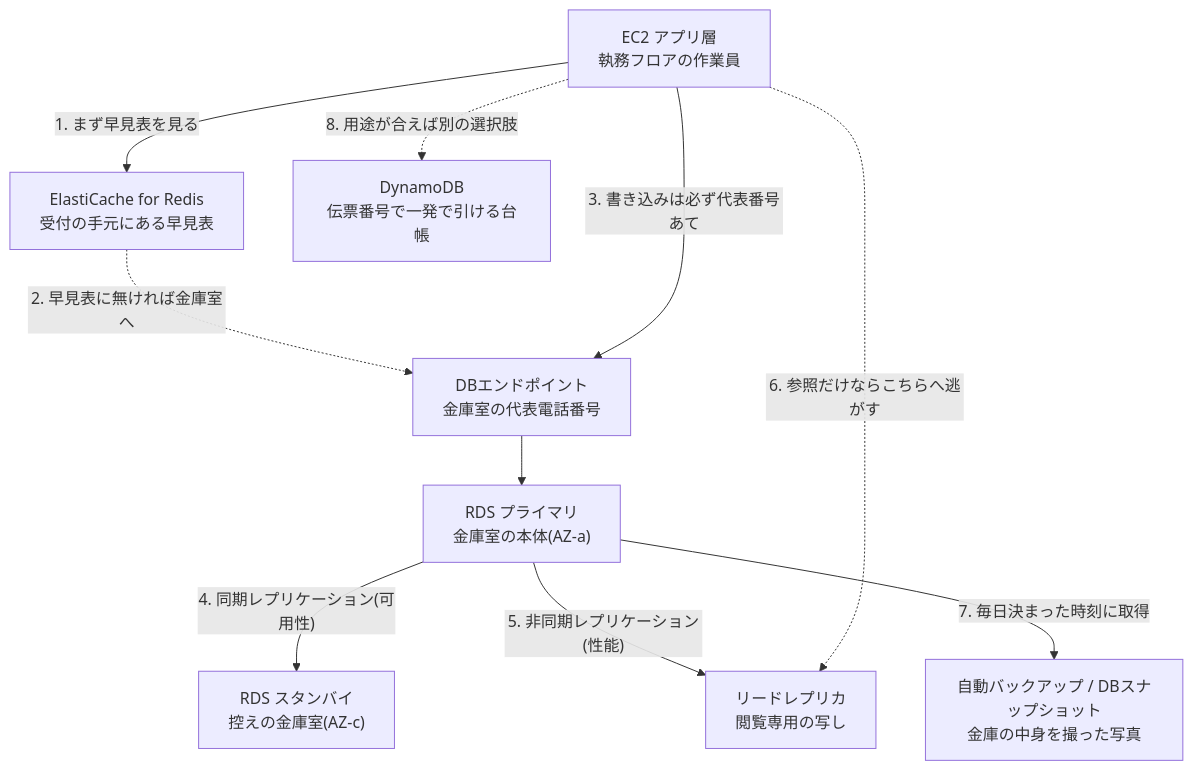
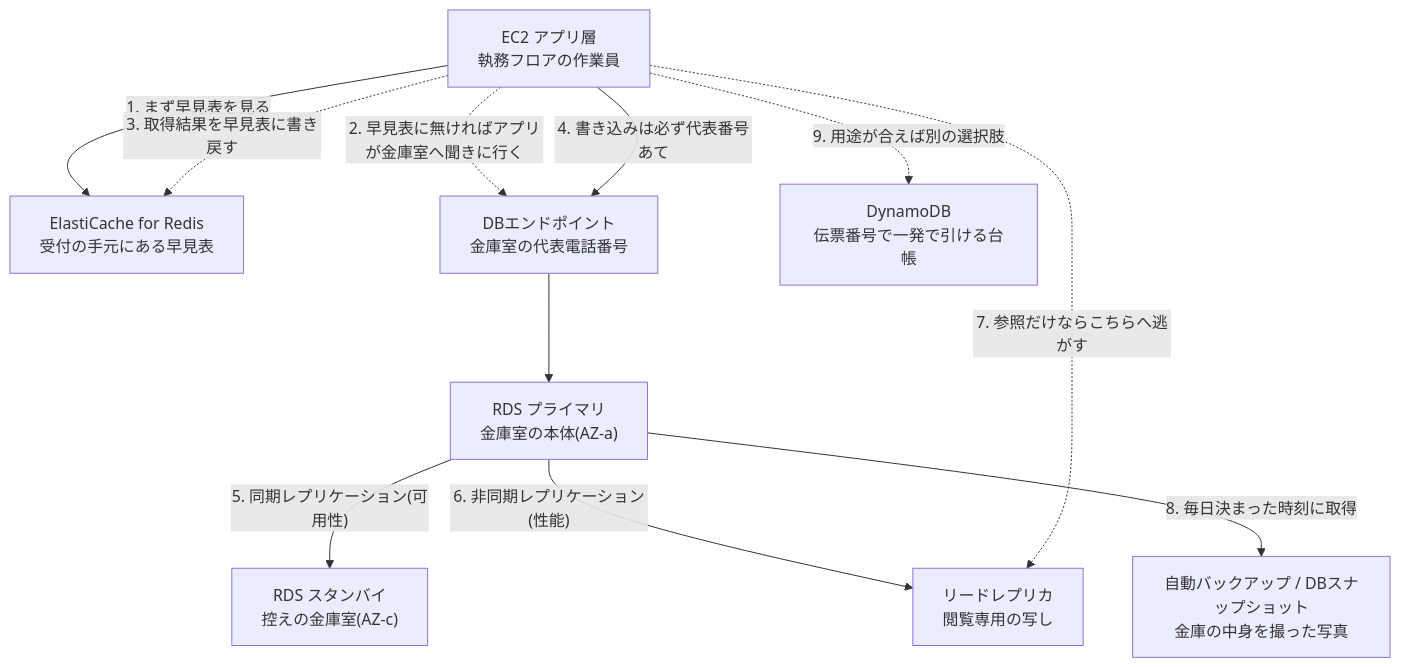
Before and after one commit to ns7jp/aws: the diagram in docs/glossary/05-database.md, drawn with Mermaid. The commit also changed other lines of this file and 7 other files, not shown here.

````diff
--- a/docs/glossary/05-database.md
+++ b/docs/glossary/05-database.md
@@ -13,21 +13,22 @@
 ```mermaid
 flowchart TD
     App["EC2 アプリ層<br/>執務フロアの作業員"]
     Cache["ElastiCache for Redis<br/>受付の手元にある早見表"]
     EP["DBエンドポイント<br/>金庫室の代表電話番号"]
     Pri["RDS プライマリ<br/>金庫室の本体(AZ-a)"]
     Std["RDS スタンバイ<br/>控えの金庫室(AZ-c)"]
     RR["リードレプリカ<br/>閲覧専用の写し"]
     Bkup["自動バックアップ / DBスナップショット<br/>金庫の中身を撮った写真"]
     Dyn["DynamoDB<br/>伝票番号で一発で引ける台帳"]
 
     App -->|"1. まず早見表を見る"| Cache
-    Cache -.->|"2. 早見表に無ければ金庫室へ"| EP
-    App -->|"3. 書き込みは必ず代表番号あて"| EP
+    App -.->|"2. 早見表に無ければアプリが金庫室へ聞きに行く"| EP
+    App -.->|"3. 取得結果を早見表に書き戻す"| Cache
+    App -->|"4. 書き込みは必ず代表番号あて"| EP
     EP --> Pri
-    Pri -->|"4. 同期レプリケーション(可用性)"| Std
-    Pri -->|"5. 非同期レプリケーション(性能)"| RR
-    App -.->|"6. 参照だけならこちらへ逃がす"| RR
-    Pri -->|"7. 毎日決まった時刻に取得"| Bkup
-    App -.->|"8. 用途が合えば別の選択肢"| Dyn
+    Pri -->|"5. 同期レプリケーション(可用性)"| Std
+    Pri -->|"6. 非同期レプリケーション(性能)"| RR
+    App -.->|"7. 参照だけならこちらへ逃がす"| RR
+    Pri -->|"8. 毎日決まった時刻に取得"| Bkup
+    App -.->|"9. 用途が合えば別の選択肢"| Dyn
 ```
````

Exercise — With the pictures dropped, write out all of the entries word for word.

Exercise output —
Before and after one commit to ns7jp/aws: the diagram in docs/glossary/05-database.md, drawn with Mermaid. The commit also changed other lines of this file and 7 other files, not shown here.

````diff
--- a/docs/glossary/05-database.md
+++ b/docs/glossary/05-database.md
@@ -13,21 +13,22 @@
 ```mermaid
 flowchart TD
     App["EC2 アプリ層<br/>執務フロアの作業員"]
     Cache["ElastiCache for Redis<br/>受付の手元にある早見表"]
     EP["DBエンドポイント<br/>金庫室の代表電話番号"]
     Pri["RDS プライマリ<br/>金庫室の本体(AZ-a)"]
     Std["RDS スタンバイ<br/>控えの金庫室(AZ-c)"]
     RR["リードレプリカ<br/>閲覧専用の写し"]
     Bkup["自動バックアップ / DBスナップショット<br/>金庫の中身を撮った写真"]
     Dyn["DynamoDB<br/>伝票番号で一発で引ける台帳"]
 
     App -->|"1. まず早見表を見る"| Cache
-    Cache -.->|"2. 早見表に無ければ金庫室へ"| EP
-    App -->|"3. 書き込みは必ず代表番号あて"| EP
+    App -.->|"2. 早見表に無ければアプリが金庫室へ聞きに行く"| EP
+    App -.->|"3. 取得結果を早見表に書き戻す"| Cache
+    App -->|"4. 書き込みは必ず代表番号あて"| EP
     EP --> Pri
-    Pri -->|"4. 同期レプリケーション(可用性)"| Std
-    Pri -->|"5. 非同期レプリケーション(性能)"| RR
-    App -.->|"6. 参照だけならこちらへ逃がす"| RR
-    Pri -->|"7. 毎日決まった時刻に取得"| Bkup
-    App -.->|"8. 用途が合えば別の選択肢"| Dyn
+    Pri -->|"5. 同期レプリケーション(可用性)"| Std
+    Pri -->|"6. 非同期レプリケーション(性能)"| RR
+    App -.->|"7. 参照だけならこちらへ逃がす"| RR
+    Pri -->|"8. 毎日決まった時刻に取得"| Bkup
+    App -.->|"9. 用途が合えば別の選択肢"| Dyn
 ```
````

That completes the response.